Anna Basile, division manager (corporate services) with the Ottawa Public Library, breaks down how the construction of new public libraries is funded.
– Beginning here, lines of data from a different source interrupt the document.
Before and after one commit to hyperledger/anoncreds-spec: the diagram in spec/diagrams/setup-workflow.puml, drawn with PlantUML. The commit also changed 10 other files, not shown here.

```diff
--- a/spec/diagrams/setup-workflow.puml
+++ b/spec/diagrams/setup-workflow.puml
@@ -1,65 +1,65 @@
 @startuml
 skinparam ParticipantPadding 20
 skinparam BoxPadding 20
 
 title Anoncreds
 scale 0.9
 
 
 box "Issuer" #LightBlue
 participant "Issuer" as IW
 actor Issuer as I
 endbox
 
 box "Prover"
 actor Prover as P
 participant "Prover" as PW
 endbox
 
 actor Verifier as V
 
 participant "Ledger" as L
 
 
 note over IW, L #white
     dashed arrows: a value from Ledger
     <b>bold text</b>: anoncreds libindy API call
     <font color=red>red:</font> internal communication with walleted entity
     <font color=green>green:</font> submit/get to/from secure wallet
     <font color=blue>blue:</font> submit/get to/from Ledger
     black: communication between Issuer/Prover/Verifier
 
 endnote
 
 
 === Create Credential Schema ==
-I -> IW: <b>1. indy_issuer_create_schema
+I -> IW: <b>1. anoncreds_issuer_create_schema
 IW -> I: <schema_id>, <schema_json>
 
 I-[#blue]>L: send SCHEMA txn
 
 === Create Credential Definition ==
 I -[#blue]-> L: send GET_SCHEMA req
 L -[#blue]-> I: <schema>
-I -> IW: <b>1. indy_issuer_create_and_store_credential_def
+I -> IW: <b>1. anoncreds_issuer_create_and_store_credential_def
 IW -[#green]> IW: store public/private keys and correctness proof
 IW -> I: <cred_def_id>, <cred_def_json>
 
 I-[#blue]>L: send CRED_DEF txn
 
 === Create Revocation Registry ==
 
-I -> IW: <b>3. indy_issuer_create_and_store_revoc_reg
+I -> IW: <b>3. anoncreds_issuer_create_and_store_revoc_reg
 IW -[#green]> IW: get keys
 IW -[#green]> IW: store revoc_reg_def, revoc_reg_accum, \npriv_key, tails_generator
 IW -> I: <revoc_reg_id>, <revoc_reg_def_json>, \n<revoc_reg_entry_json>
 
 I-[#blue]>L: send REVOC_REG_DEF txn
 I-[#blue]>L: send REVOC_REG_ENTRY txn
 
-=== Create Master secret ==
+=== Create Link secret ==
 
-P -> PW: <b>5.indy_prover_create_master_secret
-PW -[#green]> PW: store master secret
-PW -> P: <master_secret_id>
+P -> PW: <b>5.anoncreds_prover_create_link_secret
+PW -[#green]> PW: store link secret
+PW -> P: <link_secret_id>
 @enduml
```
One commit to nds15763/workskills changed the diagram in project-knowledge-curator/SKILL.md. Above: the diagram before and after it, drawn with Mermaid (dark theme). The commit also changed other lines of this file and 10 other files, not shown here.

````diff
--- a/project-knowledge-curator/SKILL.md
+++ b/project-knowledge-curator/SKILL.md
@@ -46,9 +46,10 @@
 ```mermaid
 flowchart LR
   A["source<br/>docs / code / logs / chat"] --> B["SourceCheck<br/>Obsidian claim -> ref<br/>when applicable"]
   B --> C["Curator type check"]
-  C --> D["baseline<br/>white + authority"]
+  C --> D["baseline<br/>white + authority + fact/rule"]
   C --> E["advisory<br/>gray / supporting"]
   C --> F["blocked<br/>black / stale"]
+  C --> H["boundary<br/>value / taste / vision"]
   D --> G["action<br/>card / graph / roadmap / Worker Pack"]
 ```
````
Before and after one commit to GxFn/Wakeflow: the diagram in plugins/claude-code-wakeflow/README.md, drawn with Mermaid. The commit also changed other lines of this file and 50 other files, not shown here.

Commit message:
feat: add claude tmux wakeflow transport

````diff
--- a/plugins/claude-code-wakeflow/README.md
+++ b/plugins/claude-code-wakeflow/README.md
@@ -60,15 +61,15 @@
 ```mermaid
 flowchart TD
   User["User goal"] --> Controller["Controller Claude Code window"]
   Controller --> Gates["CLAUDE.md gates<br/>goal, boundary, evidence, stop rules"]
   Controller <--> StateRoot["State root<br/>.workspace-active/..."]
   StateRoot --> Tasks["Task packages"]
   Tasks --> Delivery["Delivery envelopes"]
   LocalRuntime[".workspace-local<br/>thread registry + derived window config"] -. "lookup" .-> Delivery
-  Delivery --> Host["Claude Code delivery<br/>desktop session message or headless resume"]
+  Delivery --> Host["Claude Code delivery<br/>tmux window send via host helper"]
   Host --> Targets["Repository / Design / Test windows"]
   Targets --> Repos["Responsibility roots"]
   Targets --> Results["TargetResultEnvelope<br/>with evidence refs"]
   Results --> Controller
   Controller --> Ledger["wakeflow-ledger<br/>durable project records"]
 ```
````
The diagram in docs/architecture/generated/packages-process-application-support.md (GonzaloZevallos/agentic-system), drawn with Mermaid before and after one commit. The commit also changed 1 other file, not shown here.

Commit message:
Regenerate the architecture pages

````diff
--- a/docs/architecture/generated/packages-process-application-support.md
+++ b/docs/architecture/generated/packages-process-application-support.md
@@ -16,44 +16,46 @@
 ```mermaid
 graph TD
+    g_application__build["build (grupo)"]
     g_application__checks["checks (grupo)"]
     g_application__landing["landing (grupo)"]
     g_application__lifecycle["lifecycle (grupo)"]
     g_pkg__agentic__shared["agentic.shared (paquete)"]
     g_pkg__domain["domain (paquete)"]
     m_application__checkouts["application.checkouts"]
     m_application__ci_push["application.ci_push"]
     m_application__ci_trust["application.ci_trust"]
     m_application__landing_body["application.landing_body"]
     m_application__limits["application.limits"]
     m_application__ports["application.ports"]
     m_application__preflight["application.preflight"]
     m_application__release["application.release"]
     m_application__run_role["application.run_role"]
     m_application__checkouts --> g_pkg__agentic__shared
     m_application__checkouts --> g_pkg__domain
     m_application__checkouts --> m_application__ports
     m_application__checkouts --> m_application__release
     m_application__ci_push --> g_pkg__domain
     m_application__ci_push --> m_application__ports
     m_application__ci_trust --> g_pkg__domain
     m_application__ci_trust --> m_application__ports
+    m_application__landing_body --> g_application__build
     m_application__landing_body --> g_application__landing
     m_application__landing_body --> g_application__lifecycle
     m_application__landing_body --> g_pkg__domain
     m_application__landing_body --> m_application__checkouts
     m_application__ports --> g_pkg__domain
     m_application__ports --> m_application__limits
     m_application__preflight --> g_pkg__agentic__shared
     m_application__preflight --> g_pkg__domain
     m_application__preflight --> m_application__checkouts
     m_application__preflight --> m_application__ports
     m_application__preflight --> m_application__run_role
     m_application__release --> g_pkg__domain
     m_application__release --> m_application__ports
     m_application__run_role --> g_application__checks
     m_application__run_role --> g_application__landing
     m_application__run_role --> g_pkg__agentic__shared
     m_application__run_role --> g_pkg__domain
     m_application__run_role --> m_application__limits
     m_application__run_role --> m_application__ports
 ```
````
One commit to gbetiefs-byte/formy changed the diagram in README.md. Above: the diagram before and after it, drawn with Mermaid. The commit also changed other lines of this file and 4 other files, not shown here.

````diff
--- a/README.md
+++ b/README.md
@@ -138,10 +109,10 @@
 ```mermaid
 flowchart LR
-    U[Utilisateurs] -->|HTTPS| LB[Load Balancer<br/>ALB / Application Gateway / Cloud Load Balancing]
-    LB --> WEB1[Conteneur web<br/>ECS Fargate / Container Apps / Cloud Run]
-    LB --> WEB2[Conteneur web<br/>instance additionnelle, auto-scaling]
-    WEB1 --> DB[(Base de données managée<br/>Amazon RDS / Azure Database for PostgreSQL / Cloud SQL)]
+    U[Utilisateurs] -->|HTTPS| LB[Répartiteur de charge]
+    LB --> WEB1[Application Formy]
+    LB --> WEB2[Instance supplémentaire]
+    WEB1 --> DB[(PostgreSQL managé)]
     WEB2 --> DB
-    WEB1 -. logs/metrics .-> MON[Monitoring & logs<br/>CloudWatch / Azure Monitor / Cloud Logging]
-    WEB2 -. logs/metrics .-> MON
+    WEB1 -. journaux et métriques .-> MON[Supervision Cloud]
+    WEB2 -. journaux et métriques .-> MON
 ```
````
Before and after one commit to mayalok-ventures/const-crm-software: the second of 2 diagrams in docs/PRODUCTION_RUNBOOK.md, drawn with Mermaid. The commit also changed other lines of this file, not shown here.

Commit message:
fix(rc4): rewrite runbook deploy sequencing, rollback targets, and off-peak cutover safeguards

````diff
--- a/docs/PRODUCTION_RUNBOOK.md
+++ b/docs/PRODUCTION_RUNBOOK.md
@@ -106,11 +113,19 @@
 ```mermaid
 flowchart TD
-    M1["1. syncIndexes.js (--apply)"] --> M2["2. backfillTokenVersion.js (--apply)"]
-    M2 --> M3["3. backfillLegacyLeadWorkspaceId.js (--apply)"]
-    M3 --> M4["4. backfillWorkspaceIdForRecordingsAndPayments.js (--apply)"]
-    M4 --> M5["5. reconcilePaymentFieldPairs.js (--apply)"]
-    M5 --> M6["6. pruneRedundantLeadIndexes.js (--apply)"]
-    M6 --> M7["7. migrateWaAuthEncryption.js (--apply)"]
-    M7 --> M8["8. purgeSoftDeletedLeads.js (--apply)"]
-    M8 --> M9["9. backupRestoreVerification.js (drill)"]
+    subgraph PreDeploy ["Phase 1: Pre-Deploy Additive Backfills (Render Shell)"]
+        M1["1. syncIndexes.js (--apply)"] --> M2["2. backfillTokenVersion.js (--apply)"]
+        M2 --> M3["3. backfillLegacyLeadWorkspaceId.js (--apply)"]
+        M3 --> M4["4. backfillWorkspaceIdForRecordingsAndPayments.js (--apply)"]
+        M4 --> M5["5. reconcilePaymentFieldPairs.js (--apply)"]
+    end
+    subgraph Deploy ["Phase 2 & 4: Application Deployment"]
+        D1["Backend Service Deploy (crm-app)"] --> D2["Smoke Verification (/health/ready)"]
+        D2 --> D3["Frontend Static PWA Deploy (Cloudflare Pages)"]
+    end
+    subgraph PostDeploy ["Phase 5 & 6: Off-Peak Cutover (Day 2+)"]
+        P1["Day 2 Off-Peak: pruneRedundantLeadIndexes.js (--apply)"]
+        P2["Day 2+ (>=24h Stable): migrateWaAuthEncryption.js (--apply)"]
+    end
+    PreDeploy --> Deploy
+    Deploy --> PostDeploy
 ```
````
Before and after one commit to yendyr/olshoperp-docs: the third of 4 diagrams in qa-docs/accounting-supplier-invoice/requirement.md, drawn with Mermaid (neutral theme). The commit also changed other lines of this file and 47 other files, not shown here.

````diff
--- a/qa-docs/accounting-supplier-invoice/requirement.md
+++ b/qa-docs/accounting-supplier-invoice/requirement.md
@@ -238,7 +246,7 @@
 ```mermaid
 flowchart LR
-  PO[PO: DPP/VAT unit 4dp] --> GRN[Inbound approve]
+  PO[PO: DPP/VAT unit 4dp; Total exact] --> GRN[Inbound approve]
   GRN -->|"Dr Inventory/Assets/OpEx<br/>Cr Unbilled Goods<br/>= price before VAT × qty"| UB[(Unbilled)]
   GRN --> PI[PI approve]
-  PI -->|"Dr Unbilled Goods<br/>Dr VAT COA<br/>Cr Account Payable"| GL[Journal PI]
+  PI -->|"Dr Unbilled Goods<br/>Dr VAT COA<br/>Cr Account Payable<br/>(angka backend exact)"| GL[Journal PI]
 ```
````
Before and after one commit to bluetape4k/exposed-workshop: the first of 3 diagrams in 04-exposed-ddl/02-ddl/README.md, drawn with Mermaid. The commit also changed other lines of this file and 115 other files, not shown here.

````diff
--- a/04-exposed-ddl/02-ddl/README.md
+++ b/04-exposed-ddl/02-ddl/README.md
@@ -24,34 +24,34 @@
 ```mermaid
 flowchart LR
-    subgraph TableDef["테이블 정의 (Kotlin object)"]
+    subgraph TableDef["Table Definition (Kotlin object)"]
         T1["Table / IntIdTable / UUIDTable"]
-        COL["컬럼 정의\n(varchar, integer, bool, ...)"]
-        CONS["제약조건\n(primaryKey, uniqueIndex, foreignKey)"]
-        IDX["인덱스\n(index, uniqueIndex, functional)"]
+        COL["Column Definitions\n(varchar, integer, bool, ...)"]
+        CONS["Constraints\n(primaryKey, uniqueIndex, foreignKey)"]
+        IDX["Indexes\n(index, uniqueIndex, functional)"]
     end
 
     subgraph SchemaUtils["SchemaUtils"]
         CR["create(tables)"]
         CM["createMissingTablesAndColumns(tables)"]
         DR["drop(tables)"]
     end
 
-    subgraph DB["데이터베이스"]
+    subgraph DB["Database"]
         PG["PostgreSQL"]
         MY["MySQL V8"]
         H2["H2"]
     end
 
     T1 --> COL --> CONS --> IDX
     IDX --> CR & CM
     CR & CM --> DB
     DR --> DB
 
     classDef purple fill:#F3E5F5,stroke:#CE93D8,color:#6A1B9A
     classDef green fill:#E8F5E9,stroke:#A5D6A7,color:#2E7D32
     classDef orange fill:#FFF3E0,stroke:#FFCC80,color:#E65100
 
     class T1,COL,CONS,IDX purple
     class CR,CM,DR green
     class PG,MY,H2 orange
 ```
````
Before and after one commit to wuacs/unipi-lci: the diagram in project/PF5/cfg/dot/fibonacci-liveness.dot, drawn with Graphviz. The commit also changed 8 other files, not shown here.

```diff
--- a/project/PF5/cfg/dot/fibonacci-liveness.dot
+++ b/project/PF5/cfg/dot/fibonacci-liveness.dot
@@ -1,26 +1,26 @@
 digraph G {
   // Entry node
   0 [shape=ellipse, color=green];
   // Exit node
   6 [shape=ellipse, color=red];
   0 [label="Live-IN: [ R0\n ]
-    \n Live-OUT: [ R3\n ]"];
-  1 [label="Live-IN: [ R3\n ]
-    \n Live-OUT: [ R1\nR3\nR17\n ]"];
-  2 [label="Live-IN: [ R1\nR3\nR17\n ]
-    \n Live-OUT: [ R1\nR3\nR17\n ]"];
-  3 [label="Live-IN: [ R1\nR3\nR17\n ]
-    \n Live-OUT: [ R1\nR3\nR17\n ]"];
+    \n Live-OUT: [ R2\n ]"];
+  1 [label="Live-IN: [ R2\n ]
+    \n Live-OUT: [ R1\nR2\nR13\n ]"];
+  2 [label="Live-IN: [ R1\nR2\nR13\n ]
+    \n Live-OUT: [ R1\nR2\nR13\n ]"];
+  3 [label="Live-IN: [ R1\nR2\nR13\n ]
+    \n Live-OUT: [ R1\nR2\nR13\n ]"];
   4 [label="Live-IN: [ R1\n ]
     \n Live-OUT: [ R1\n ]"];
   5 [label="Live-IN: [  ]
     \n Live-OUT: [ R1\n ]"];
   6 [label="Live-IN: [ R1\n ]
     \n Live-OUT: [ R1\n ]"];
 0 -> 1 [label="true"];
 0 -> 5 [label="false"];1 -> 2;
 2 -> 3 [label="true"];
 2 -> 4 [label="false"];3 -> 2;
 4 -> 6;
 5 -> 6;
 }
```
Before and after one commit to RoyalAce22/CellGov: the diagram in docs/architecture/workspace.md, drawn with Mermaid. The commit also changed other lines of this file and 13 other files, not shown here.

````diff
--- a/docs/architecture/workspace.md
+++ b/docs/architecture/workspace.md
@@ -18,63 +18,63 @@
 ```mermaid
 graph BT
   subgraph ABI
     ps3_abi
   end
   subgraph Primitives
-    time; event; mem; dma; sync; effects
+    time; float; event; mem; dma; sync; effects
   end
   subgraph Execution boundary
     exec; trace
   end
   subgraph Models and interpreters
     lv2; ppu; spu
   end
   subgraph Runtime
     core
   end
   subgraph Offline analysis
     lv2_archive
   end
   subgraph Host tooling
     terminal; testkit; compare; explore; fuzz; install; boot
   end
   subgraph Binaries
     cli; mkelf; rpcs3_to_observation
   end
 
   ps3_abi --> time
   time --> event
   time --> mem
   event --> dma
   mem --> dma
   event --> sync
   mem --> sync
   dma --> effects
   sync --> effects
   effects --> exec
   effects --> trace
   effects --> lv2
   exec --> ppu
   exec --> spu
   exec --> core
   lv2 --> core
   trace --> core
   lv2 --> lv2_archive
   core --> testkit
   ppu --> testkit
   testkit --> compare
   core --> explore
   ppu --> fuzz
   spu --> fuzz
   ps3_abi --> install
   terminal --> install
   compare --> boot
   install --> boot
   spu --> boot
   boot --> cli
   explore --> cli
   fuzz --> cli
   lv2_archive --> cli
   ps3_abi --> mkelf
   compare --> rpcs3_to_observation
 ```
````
Spoiler alert: it requires less of your tax money than you might have expected.

Geraldine Wildman, a rural affairs policy advisor at the City of Ottawa, said the proposal and potential construction of a new library for the city’s rural residents comes at a very important time, given an increased dependence on reliable internet across the board.

“If there’s anything the pandemic has taught us, it’s how important the internet is, particularly if something like (COVID-19) were to happen again,” she said. “We’re really prioritizing rural connectivity in our new official plan for rural development, but there’s only so much we can do within a certain timeframe.”

Wifi hubs, said Wildman, will likely be a large component of her proposal to the city — and libraries could be a central part of this, considering only 10 per cent of Ottawa’s population is spread across the city’s 2,232-square-kilometre rural landscape.

“For people who live so far out they just can’t get the internet connection they need right now, wifi hubs — including libraries — could really help, because the infrastructure and costs associated with bringing high-speed internet to the country could be cut down by concentrating in just a few specific locations.”

Though the timeline for when the library would be completed has yet to be confirmed, Basile said public input will be taken into account “every step of the way.”

“If (the east end’s rural residents) decide they want more children’s spaces, they’ll get them. If they decide they want high-speed internet, they’ll get it. If they decide they want a certain colour of furniture, they’ll probably get it,” she said.

“This is their library, and they’ll be listened to as we move forward on this.”